[Web document revisions]
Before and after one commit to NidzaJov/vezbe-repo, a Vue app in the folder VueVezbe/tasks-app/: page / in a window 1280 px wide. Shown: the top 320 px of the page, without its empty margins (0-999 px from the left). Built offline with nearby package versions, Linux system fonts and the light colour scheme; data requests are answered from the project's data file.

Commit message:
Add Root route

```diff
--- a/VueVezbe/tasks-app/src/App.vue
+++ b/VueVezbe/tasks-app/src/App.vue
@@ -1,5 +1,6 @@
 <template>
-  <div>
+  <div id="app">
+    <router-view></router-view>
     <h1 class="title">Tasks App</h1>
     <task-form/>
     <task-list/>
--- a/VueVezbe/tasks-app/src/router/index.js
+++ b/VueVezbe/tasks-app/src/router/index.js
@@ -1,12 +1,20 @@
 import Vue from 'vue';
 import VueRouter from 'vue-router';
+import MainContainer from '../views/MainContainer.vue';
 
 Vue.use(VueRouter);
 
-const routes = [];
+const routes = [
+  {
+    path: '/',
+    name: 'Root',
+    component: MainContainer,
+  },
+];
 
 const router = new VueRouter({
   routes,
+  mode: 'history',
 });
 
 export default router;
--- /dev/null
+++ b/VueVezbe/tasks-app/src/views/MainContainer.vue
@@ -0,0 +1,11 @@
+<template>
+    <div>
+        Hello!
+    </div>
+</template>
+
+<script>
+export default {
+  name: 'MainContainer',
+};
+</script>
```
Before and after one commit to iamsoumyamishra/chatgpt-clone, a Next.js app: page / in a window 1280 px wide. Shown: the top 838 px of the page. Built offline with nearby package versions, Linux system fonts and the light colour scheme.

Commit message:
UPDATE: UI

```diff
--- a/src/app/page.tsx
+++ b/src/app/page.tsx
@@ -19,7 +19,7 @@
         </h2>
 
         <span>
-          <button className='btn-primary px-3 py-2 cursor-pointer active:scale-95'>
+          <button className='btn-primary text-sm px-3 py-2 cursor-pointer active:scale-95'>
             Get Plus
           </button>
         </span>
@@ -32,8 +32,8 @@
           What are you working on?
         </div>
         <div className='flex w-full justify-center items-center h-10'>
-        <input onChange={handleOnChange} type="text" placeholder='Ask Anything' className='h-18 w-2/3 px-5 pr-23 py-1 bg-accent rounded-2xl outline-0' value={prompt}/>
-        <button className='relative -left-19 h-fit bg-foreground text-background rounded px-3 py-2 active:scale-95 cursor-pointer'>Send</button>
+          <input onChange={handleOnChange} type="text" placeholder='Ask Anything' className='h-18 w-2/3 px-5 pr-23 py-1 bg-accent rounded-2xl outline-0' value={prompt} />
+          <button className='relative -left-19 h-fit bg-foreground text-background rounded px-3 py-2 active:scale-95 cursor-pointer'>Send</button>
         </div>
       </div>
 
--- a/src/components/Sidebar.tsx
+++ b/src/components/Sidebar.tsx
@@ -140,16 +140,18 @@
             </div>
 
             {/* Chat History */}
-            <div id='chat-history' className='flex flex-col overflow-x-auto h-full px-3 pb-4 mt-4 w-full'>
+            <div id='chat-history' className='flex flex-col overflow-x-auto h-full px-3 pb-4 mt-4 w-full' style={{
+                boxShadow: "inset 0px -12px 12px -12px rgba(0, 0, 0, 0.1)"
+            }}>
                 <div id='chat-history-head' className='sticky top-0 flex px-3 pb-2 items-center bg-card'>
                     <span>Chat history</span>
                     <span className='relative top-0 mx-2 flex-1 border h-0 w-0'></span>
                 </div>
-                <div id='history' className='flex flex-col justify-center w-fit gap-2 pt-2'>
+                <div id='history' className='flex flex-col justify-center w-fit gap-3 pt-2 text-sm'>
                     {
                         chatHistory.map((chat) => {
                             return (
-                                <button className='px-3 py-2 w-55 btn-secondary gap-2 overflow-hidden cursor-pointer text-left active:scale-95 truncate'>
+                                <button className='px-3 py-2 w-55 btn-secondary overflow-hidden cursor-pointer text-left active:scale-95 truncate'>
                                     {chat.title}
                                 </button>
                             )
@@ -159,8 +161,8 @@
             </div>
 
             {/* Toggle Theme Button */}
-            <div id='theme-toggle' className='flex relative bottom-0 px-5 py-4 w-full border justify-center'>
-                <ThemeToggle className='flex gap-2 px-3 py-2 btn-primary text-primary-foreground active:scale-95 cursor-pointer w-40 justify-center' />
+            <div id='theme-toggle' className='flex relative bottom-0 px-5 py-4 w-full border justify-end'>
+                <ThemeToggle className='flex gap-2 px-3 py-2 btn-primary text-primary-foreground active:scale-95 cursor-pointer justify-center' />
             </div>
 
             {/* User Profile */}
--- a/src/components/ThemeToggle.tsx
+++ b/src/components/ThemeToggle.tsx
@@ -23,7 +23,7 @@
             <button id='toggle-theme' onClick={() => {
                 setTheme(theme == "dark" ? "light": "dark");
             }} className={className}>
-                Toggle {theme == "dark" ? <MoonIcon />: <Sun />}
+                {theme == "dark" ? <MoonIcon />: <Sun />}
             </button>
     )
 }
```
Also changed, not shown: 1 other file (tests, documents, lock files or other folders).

Goal of the exercise: Every entry needs to be retyped exactly.

Answer to the problem:
Before and after one commit to NidzaJov/vezbe-repo, a Vue app in the folder VueVezbe/tasks-app/: page / in a window 1280 px wide. Shown: the top 320 px of the page, without its empty margins (0-999 px from the left). Built offline with nearby package versions, Linux system fonts and the light colour scheme; data requests are answered from the project's data file.

Commit message:
Add Root route

```diff
--- a/VueVezbe/tasks-app/src/App.vue
+++ b/VueVezbe/tasks-app/src/App.vue
@@ -1,5 +1,6 @@
 <template>
-  <div>
+  <div id="app">
+    <router-view></router-view>
     <h1 class="title">Tasks App</h1>
     <task-form/>
     <task-list/>
--- a/VueVezbe/tasks-app/src/router/index.js
+++ b/VueVezbe/tasks-app/src/router/index.js
@@ -1,12 +1,20 @@
 import Vue from 'vue';
 import VueRouter from 'vue-router';
+import MainContainer from '../views/MainContainer.vue';
 
 Vue.use(VueRouter);
 
-const routes = [];
+const routes = [
+  {
+    path: '/',
+    name: 'Root',
+    component: MainContainer,
+  },
+];
 
 const router = new VueRouter({
   routes,
+  mode: 'history',
 });
 
 export default router;
--- /dev/null
+++ b/VueVezbe/tasks-app/src/views/MainContainer.vue
@@ -0,0 +1,11 @@
+<template>
+    <div>
+        Hello!
+    </div>
+</template>
+
+<script>
+export default {
+  name: 'MainContainer',
+};
+</script>
```
Before and after one commit to iamsoumyamishra/chatgpt-clone, a Next.js app: page / in a window 1280 px wide. Shown: the top 838 px of the page. Built offline with nearby package versions, Linux system fonts and the light colour scheme.

Commit message:
UPDATE: UI

```diff
--- a/src/app/page.tsx
+++ b/src/app/page.tsx
@@ -19,7 +19,7 @@
         </h2>
 
         <span>
-          <button className='btn-primary px-3 py-2 cursor-pointer active:scale-95'>
+          <button className='btn-primary text-sm px-3 py-2 cursor-pointer active:scale-95'>
             Get Plus
           </button>
         </span>
@@ -32,8 +32,8 @@
           What are you working on?
         </div>
         <div className='flex w-full justify-center items-center h-10'>
-        <input onChange={handleOnChange} type="text" placeholder='Ask Anything' className='h-18 w-2/3 px-5 pr-23 py-1 bg-accent rounded-2xl outline-0' value={prompt}/>
-        <button className='relative -left-19 h-fit bg-foreground text-background rounded px-3 py-2 active:scale-95 cursor-pointer'>Send</button>
+          <input onChange={handleOnChange} type="text" placeholder='Ask Anything' className='h-18 w-2/3 px-5 pr-23 py-1 bg-accent rounded-2xl outline-0' value={prompt} />
+          <button className='relative -left-19 h-fit bg-foreground text-background rounded px-3 py-2 active:scale-95 cursor-pointer'>Send</button>
         </div>
       </div>
 
--- a/src/components/Sidebar.tsx
+++ b/src/components/Sidebar.tsx
@@ -140,16 +140,18 @@
             </div>
 
             {/* Chat History */}
-            <div id='chat-history' className='flex flex-col overflow-x-auto h-full px-3 pb-4 mt-4 w-full'>
+            <div id='chat-history' className='flex flex-col overflow-x-auto h-full px-3 pb-4 mt-4 w-full' style={{
+                boxShadow: "inset 0px -12px 12px -12px rgba(0, 0, 0, 0.1)"
+            }}>
                 <div id='chat-history-head' className='sticky top-0 flex px-3 pb-2 items-center bg-card'>
                     <span>Chat history</span>
                     <span className='relative top-0 mx-2 flex-1 border h-0 w-0'></span>
                 </div>
-                <div id='history' className='flex flex-col justify-center w-fit gap-2 pt-2'>
+                <div id='history' className='flex flex-col justify-center w-fit gap-3 pt-2 text-sm'>
                     {
                         chatHistory.map((chat) => {
                             return (
-                                <button className='px-3 py-2 w-55 btn-secondary gap-2 overflow-hidden cursor-pointer text-left active:scale-95 truncate'>
+                                <button className='px-3 py-2 w-55 btn-secondary overflow-hidden cursor-pointer text-left active:scale-95 truncate'>
                                     {chat.title}
                                 </button>
                             )
@@ -159,8 +161,8 @@
             </div>
 
             {/* Toggle Theme Button */}
-            <div id='theme-toggle' className='flex relative bottom-0 px-5 py-4 w-full border justify-center'>
-                <ThemeToggle className='flex gap-2 px-3 py-2 btn-primary text-primary-foreground active:scale-95 cursor-pointer w-40 justify-center' />
+            <div id='theme-toggle' className='flex relative bottom-0 px-5 py-4 w-full border justify-end'>
+                <ThemeToggle className='flex gap-2 px-3 py-2 btn-primary text-primary-foreground active:scale-95 cursor-pointer justify-center' />
             </div>
 
             {/* User Profile */}
--- a/src/components/ThemeToggle.tsx
+++ b/src/components/ThemeToggle.tsx
@@ -23,7 +23,7 @@
             <button id='toggle-theme' onClick={() => {
                 setTheme(theme == "dark" ? "light": "dark");
             }} className={className}>
-                Toggle {theme == "dark" ? <MoonIcon />: <Sun />}
+                {theme == "dark" ? <MoonIcon />: <Sun />}
             </button>
     )
 }
```
Also changed, not shown: 1 other file (tests, documents, lock files or other folders).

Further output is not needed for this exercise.